When women only occupy 10-15% of legislative seats, they usually have to act in sync with their male colleagues to survive politically. This is particularly true among the right-wing parties. For example, over the last four years, only one female AKP member, out of 45, submitted a parliamentary query.
Although women remain a small minority in politics, they are nonetheless making waves in parliament with bold and assertive demands along with some charming fashion statements. For example, on Nov. 17, Leyla Zana of the HDP recited her parliamentary oath in Kurdish. She also replaced the wording “Turkish nation” with “nation of Turkey.” Her oath was deemed invalid. Zana had sparked an even bigger crisis in 1991, when she became the first Kurdish female in parliament and tried then to recite her oath in Kurdish. Even those who disapprove of Zana’s latest revisions to the oath have expressed admiration for her persistence.
In 1999, Merve Kavakci became a symbol of courage and dignity in the parliament by refusing to take off her headscarf despite the ban on wearing one at the time. Kavakci and her family became the victims of brutal social bullying and ostracism. Again, even those who disapproved of Kavakci's action applauded her determination and courage. Today, her younger sister, Ravza Kavakci, is an AKP parliamentarian and wears a headscarf.
This past summer, Al-Monitor interviewed a female college student, Elif, about the role of women on the left. She made a poignant observation, stating, “When men are determined, they become leaders in politics. Yet, we are called shrill [when seeking the same]. With conservative leaders telling women not to laugh in public, not to go out to work, not even to utter words like 'vagina' or 'womb,' only shrill women have a voice. That is why we see our future in politics only as victims.” In a sad turn of events, Elif died five weeks after this interview, in the Oct. 10 peace rally bombings in Ankara.

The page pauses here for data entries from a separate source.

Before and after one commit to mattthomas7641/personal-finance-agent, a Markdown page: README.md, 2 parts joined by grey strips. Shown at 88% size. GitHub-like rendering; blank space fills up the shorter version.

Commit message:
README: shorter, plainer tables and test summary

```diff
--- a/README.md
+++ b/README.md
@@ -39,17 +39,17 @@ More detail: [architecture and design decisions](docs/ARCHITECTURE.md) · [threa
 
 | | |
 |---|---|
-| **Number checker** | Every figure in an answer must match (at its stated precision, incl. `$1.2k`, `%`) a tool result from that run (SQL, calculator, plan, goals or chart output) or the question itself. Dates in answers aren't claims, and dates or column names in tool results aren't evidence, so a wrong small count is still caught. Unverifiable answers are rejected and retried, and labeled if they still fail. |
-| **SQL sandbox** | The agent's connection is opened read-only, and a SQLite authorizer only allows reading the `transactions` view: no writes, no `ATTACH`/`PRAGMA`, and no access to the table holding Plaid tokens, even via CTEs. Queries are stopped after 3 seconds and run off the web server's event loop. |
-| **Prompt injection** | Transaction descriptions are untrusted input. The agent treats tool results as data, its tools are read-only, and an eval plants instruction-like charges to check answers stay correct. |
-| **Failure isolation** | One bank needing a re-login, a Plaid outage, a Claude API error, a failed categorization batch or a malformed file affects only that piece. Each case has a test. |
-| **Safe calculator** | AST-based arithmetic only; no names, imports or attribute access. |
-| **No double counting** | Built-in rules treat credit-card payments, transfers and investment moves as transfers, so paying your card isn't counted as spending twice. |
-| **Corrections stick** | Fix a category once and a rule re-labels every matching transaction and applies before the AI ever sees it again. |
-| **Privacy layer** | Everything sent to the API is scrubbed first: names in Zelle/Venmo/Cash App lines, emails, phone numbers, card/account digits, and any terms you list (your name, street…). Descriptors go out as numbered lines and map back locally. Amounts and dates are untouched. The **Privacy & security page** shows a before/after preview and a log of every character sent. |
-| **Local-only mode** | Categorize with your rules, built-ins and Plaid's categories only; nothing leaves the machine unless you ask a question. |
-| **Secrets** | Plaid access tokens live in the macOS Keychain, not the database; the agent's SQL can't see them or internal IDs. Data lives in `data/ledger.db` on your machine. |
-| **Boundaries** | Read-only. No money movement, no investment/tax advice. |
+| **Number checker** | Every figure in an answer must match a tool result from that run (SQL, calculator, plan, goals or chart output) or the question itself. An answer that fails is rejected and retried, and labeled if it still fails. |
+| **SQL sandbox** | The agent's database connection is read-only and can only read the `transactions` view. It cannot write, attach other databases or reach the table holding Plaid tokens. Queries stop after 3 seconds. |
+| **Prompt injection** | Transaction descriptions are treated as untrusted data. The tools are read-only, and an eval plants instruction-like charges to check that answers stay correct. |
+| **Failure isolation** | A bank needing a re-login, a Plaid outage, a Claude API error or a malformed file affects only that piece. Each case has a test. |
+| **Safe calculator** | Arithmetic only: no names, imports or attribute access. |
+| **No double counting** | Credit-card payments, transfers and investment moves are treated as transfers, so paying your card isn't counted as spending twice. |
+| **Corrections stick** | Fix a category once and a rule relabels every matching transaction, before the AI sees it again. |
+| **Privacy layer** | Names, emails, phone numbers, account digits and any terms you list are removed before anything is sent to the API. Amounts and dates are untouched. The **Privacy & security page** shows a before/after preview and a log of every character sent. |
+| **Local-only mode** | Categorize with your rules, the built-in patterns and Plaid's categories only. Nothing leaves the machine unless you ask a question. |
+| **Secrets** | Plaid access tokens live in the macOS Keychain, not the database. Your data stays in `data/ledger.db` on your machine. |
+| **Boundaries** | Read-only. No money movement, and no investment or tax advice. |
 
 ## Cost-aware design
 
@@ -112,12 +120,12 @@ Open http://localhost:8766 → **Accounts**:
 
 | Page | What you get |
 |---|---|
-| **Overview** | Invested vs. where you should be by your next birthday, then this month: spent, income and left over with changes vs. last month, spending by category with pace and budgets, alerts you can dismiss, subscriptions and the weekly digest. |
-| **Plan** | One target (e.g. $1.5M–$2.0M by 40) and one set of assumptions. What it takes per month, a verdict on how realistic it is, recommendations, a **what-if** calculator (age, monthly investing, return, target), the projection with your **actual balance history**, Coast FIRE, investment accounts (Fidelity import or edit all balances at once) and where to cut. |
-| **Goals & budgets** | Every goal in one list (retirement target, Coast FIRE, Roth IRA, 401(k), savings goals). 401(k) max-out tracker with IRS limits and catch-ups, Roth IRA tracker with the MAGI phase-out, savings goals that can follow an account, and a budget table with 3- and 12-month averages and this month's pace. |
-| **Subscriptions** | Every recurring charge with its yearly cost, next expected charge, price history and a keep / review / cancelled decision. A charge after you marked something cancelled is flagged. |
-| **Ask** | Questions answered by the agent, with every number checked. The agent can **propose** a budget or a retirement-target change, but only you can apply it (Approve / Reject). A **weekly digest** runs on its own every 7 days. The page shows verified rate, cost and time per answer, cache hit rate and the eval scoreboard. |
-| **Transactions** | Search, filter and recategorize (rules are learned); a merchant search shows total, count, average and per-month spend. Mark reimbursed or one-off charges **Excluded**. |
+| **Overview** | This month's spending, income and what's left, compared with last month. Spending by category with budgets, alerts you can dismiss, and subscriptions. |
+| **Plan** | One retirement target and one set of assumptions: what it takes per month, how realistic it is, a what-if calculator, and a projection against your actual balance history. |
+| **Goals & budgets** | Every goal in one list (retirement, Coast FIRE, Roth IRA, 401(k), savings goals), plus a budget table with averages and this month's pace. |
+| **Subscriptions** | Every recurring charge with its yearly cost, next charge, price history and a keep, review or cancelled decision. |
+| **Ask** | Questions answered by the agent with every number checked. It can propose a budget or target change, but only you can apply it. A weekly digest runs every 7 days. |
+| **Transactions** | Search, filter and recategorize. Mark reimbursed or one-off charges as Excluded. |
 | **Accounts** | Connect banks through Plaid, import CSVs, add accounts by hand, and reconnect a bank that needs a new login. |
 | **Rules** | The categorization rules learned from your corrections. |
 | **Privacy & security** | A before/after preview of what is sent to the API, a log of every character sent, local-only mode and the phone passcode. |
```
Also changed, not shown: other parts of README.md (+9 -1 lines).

Until Turkey adopts a political system that ensures a certain number of popularly elected seats for females, women will continue to be marginalized in society and government.